### Work order
Leave out the pictures and set down exactly the lines from the start of the listing through the one with "- 2 plan(s) in 2 wave(s)", both included.

### Data to examine

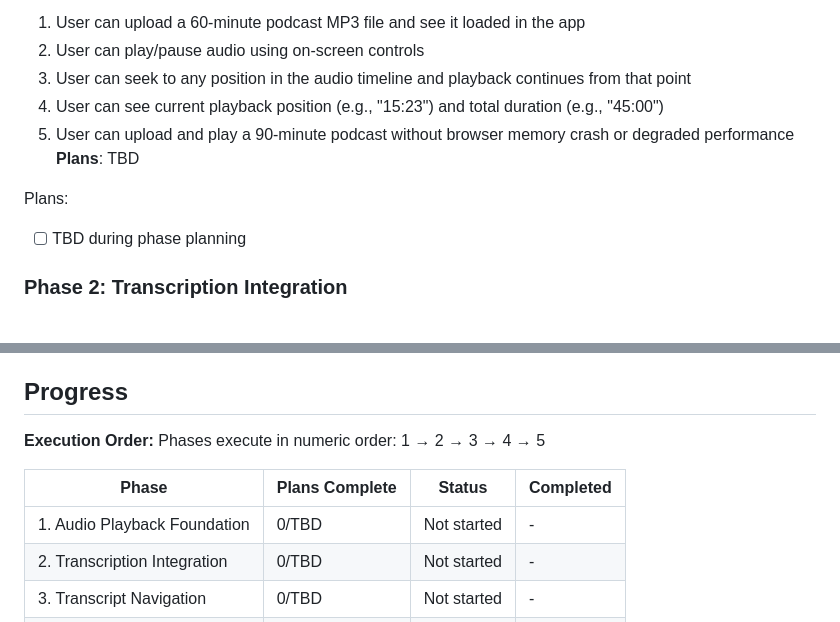
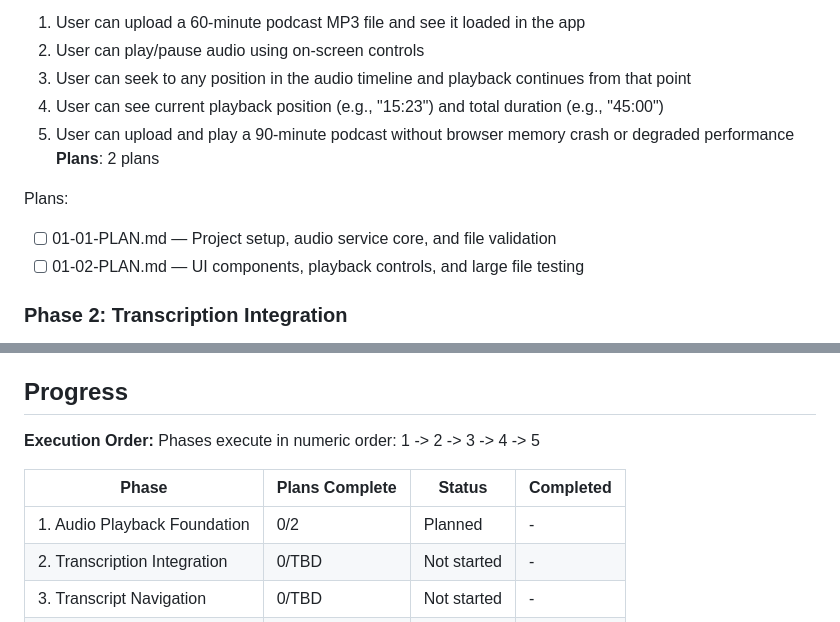
Before and after one commit to TheMapSmith/podedit, a Markdown page: .planning/ROADMAP.md, 2 parts joined by grey strips. GitHub-like rendering.

Commit message:
docs(01): create phase plan
Phase 01: Audio Playback Foundation
- 2 plan(s) in 2 wave(s)
- Wave 1: Project setup, audio service, file validation
- Wave 2: UI components, playback controls, large file testing
- Ready for execution

Co-Authored-By: Claude Sonnet 4.5 <noreply@anthropic.com>

```diff
--- a/.planning/ROADMAP.md
+++ b/.planning/ROADMAP.md
@@ -30,10 +30,11 @@ Decimal phases appear between their surrounding integers in numeric order.
   3. User can seek to any position in the audio timeline and playback continues from that point
   4. User can see current playback position (e.g., "15:23") and total duration (e.g., "45:00")
   5. User can upload and play a 90-minute podcast without browser memory crash or degraded performance
-**Plans**: TBD
+**Plans**: 2 plans
 
 Plans:
-- [ ] TBD during phase planning
+- [ ] 01-01-PLAN.md — Project setup, audio service core, and file validation
+- [ ] 01-02-PLAN.md — UI components, playback controls, and large file testing
 
 ### Phase 2: Transcription Integration
 **Goal**: User can generate timestamped transcripts from audio files with caching to avoid API cost waste
@@ -93,11 +94,11 @@ Plans:
 ## Progress
 
 **Execution Order:**
-Phases execute in numeric order: 1 → 2 → 3 → 4 → 5
+Phases execute in numeric order: 1 -> 2 -> 3 -> 4 -> 5
 
 | Phase | Plans Complete | Status | Completed |
 |-------|----------------|--------|-----------|
-| 1. Audio Playback Foundation | 0/TBD | Not started | - |
+| 1. Audio Playback Foundation | 0/2 | Planned | - |
 | 2. Transcription Integration | 0/TBD | Not started | - |
 | 3. Transcript Navigation | 0/TBD | Not started | - |
 | 4. Cut Point Management | 0/TBD | Not started | - |
```
Also changed, not shown: 2 other files.
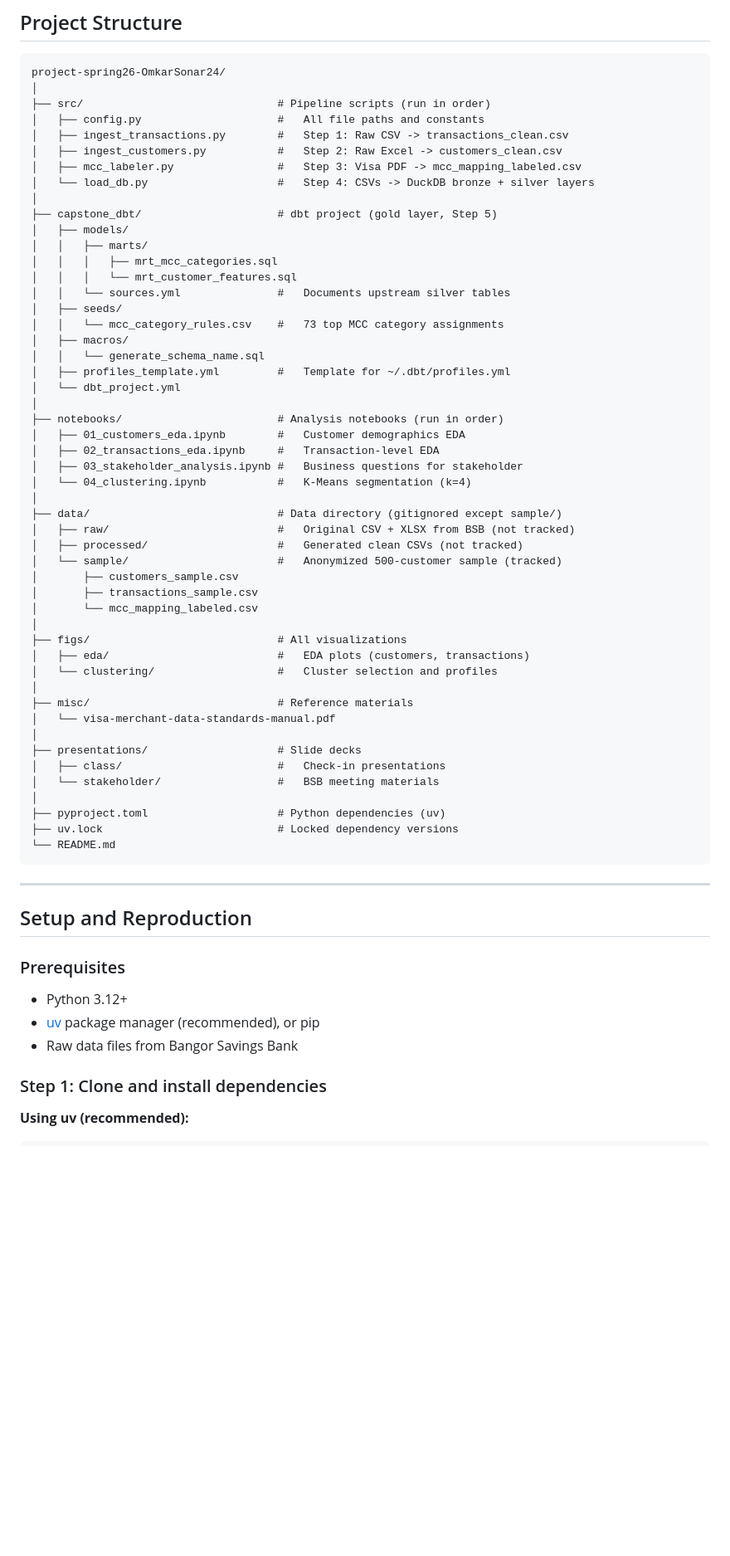
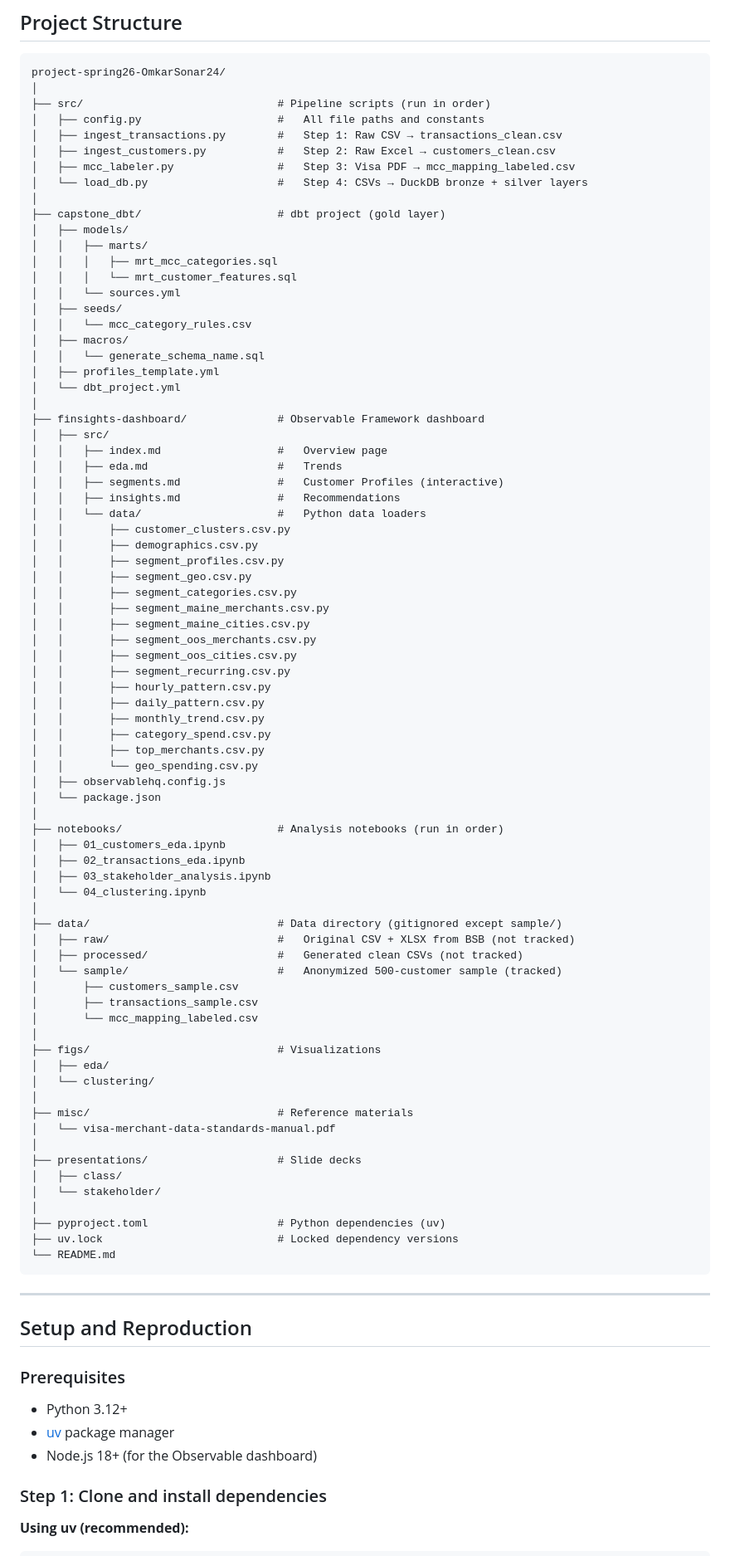
Before and after one commit to nucapstone/project-spring26-OmkarSonar24, a Markdown page: README.md, the part around one of its changes. Shown at 83% size. Rendered like a GitHub page; blank space fills up the shorter version.

```diff
--- a/README.md
+++ b/README.md
@@ -52,29 +86,55 @@ project-spring26-OmkarSonar24/
 │
 ├── src/                              # Pipeline scripts (run in order)
 │   ├── config.py                     #   All file paths and constants
-│   ├── ingest_transactions.py        #   Step 1: Raw CSV -> transactions_clean.csv
-│   ├── ingest_customers.py           #   Step 2: Raw Excel -> customers_clean.csv
-│   ├── mcc_labeler.py                #   Step 3: Visa PDF -> mcc_mapping_labeled.csv
-│   └── load_db.py                    #   Step 4: CSVs -> DuckDB bronze + silver layers
+│   ├── ingest_transactions.py        #   Step 1: Raw CSV → transactions_clean.csv
+│   ├── ingest_customers.py           #   Step 2: Raw Excel → customers_clean.csv
+│   ├── mcc_labeler.py                #   Step 3: Visa PDF → mcc_mapping_labeled.csv
+│   └── load_db.py                    #   Step 4: CSVs → DuckDB bronze + silver layers
 │
-├── capstone_dbt/                     # dbt project (gold layer, Step 5)
+├── capstone_dbt/                     # dbt project (gold layer)
 │   ├── models/
 │   │   ├── marts/
 │   │   │   ├── mrt_mcc_categories.sql
 │   │   │   └── mrt_customer_features.sql
-│   │   └── sources.yml               #   Documents upstream silver tables
+│   │   └── sources.yml
 │   ├── seeds/
-│   │   └── mcc_category_rules.csv    #   73 top MCC category assignments
+│   │   └── mcc_category_rules.csv
 │   ├── macros/
 │   │   └── generate_schema_name.sql
-│   ├── profiles_template.yml         #   Template for ~/.dbt/profiles.yml
+│   ├── profiles_template.yml
 │   └── dbt_project.yml
 │
+├── finsights-dashboard/              # Observable Framework dashboard
+│   ├── src/
+│   │   ├── index.md                  #   Overview page
+│   │   ├── eda.md                    #   Trends
+│   │   ├── segments.md               #   Customer Profiles (interactive)
+│   │   ├── insights.md               #   Recommendations
+│   │   └── data/                     #   Python data loaders
+│   │       ├── customer_clusters.csv.py
+│   │       ├── demographics.csv.py
+│   │       ├── segment_profiles.csv.py
+│   │       ├── segment_geo.csv.py
+│   │       ├── segment_categories.csv.py
+│   │       ├── segment_maine_merchants.csv.py
+│   │       ├── segment_maine_cities.csv.py
+│   │       ├── segment_oos_merchants.csv.py
+│   │       ├── segment_oos_cities.csv.py
+│   │       ├── segment_recurring.csv.py
+│   │       ├── hourly_pattern.csv.py
+│   │       ├── daily_pattern.csv.py
+│   │       ├── monthly_trend.csv.py
+│   │       ├── category_spend.csv.py
+│   │       ├── top_merchants.csv.py
+│   │       └── geo_spending.csv.py
+│   ├── observablehq.config.js
+│   └── package.json
+│
 ├── notebooks/                        # Analysis notebooks (run in order)
-│   ├── 01_customers_eda.ipynb        #   Customer demographics EDA
-│   ├── 02_transactions_eda.ipynb     #   Transaction-level EDA
-│   ├── 03_stakeholder_analysis.ipynb #   Business questions for stakeholder
-│   └── 04_clustering.ipynb           #   K-Means segmentation (k=4)
+│   ├── 01_customers_eda.ipynb
+│   ├── 02_transactions_eda.ipynb
+│   ├── 03_stakeholder_analysis.ipynb
+│   └── 04_clustering.ipynb
 │
 ├── data/                             # Data directory (gitignored except sample/)
 │   ├── raw/                          #   Original CSV + XLSX from BSB (not tracked)
@@ -84,16 +144,16 @@ project-spring26-OmkarSonar24/
 │       ├── transactions_sample.csv
 │       └── mcc_mapping_labeled.csv
 │
-├── figs/                             # All visualizations
-│   ├── eda/                          #   EDA plots (customers, transactions)
-│   └── clustering/                   #   Cluster selection and profiles
+├── figs/                             # Visualizations
+│   ├── eda/
+│   └── clustering/
 │
 ├── misc/                             # Reference materials
 │   └── visa-merchant-data-standards-manual.pdf
 │
 ├── presentations/                    # Slide decks
-│   ├── class/                        #   Check-in presentations
-│   └── stakeholder/                  #   BSB meeting materials
+│   ├── class/
+│   └── stakeholder/
 │
 ├── pyproject.toml                    # Python dependencies (uv)
 ├── uv.lock                           # Locked dependency versions
@@ -107,8 +167,8 @@ project-spring26-OmkarSonar24/
 ### Prerequisites
 
 - Python 3.12+
-- [uv](https://docs.astral.sh/uv/) package manager (recommended), or pip
-- Raw data files from Bangor Savings Bank
+- [uv](https://docs.astral.sh/uv/) package manager
+- Node.js 18+ (for the Observable dashboard)
 
 ### Step 1: Clone and install dependencies
 
```
Also changed, not shown: other parts of README.md (+71 -106 lines).
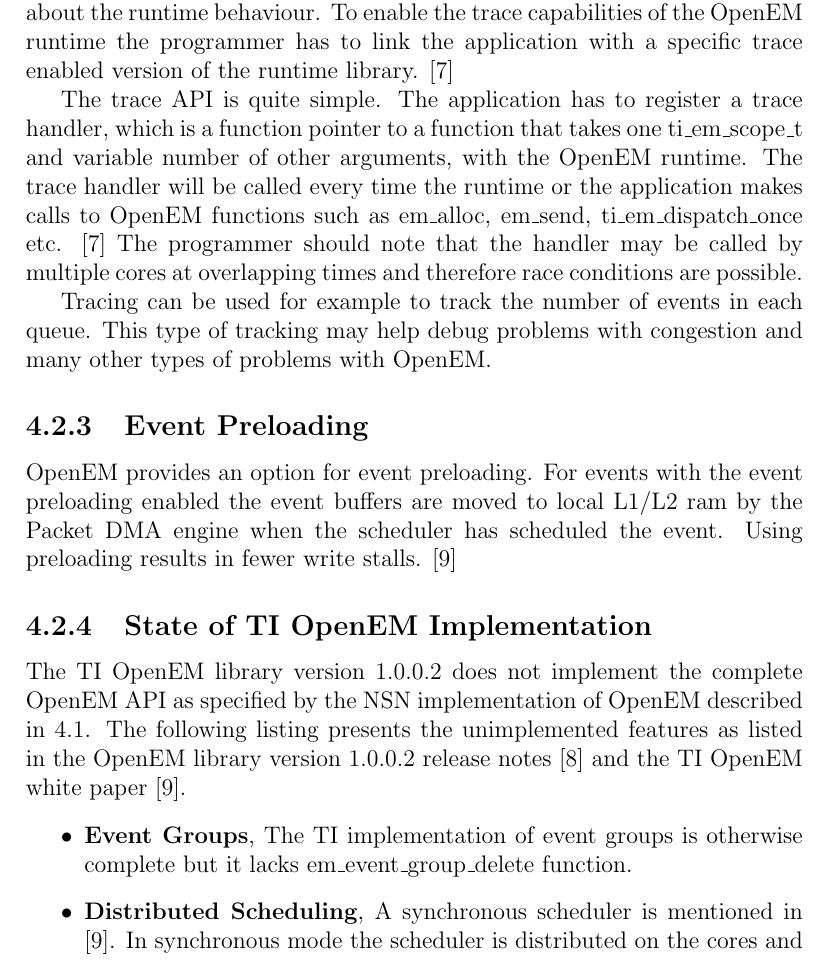
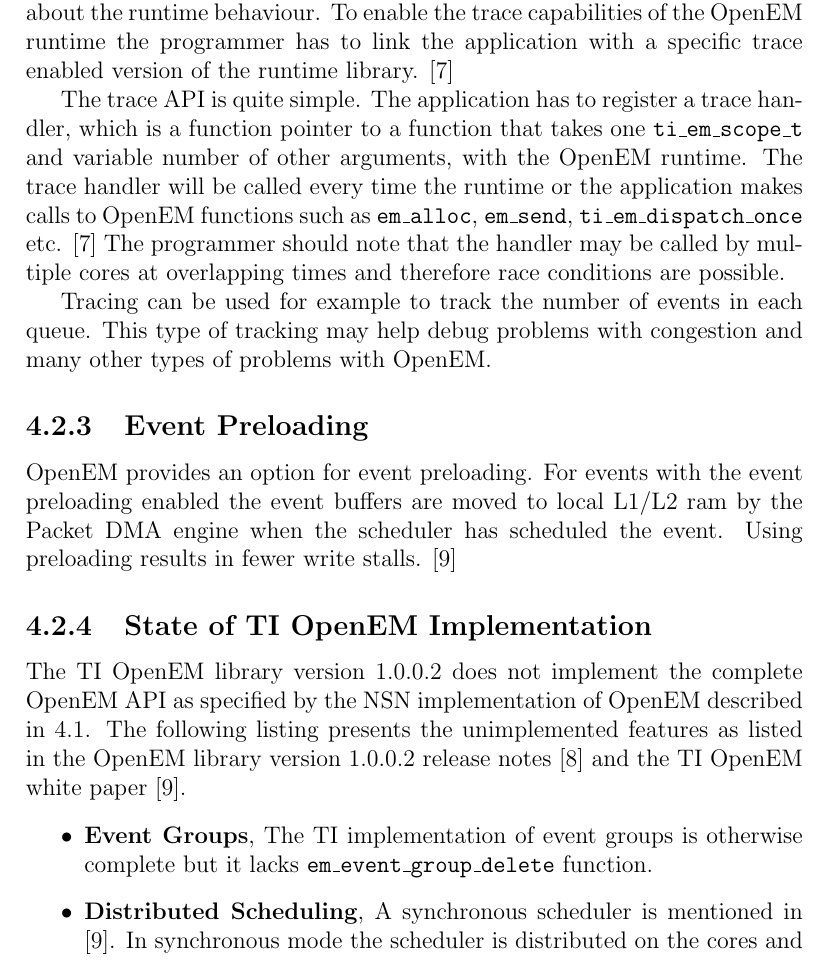
Before and after one commit to vuoristo/masters-thesis, a LaTeX thesis (thesis/thesis-vuorio.tex, which reads thesis/openem.tex): part of page 20 of 33, cut so that both start at the same text. Compiled offline with pdfLaTeX.

Commit message:
texttt function names

```diff
--- a/thesis/openem.tex
+++ b/thesis/openem.tex
@@ -214,12 +214,13 @@ programmer has to link the application with a specific trace enabled version of
 the runtime library. \cite{openemapi}
 
 The trace API is quite simple. The application has to register a trace handler,
-which is a function pointer to a function that takes one ti\_em\_scope\_t and
-variable number of other arguments, with the OpenEM runtime. The trace handler
-will be called every time the runtime or the application makes calls to OpenEM
-functions such as em\_alloc, em\_send, ti\_em\_dispatch\_once etc.
-\cite{openemapi} The programmer should note that the handler may be called by
-multiple cores at overlapping times and therefore race conditions are possible.
+which is a function pointer to a function that takes one
+\texttt{ti\_em\_scope\_t} and variable number of other arguments, with the
+OpenEM runtime. The trace handler will be called every time the runtime or the
+application makes calls to OpenEM functions such as \texttt{em\_alloc},
+\texttt{em\_send}, \texttt{ti\_em\_dispatch\_once} etc. \cite{openemapi} The
+programmer should note that the handler may be called by multiple cores at
+overlapping times and therefore race conditions are possible.
 
 Tracing can be used for example to track the number of events in each queue.
 This type of tracking may help debug problems with congestion and many other
@@ -241,7 +242,7 @@ as listed in the OpenEM library version 1.0.0.2 release notes
 \begin{itemize}
     \item \textbf{Event Groups},
         The TI implementation of event groups is otherwise complete but it lacks
-        em\_event\_group\_delete function.
+        \texttt{em\_event\_group\_delete} function.
     \item \textbf{Distributed Scheduling},
         A synchronous scheduler is mentioned in \cite{openemwhite}. In
         synchronous mode the scheduler is distributed on the cores and executes
```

### Exercise response
Before and after one commit to TheMapSmith/podedit, a Markdown page: .planning/ROADMAP.md, 2 parts joined by grey strips. GitHub-like rendering.

Commit message:
docs(01): create phase plan
Phase 01: Audio Playback Foundation
- 2 plan(s) in 2 wave(s)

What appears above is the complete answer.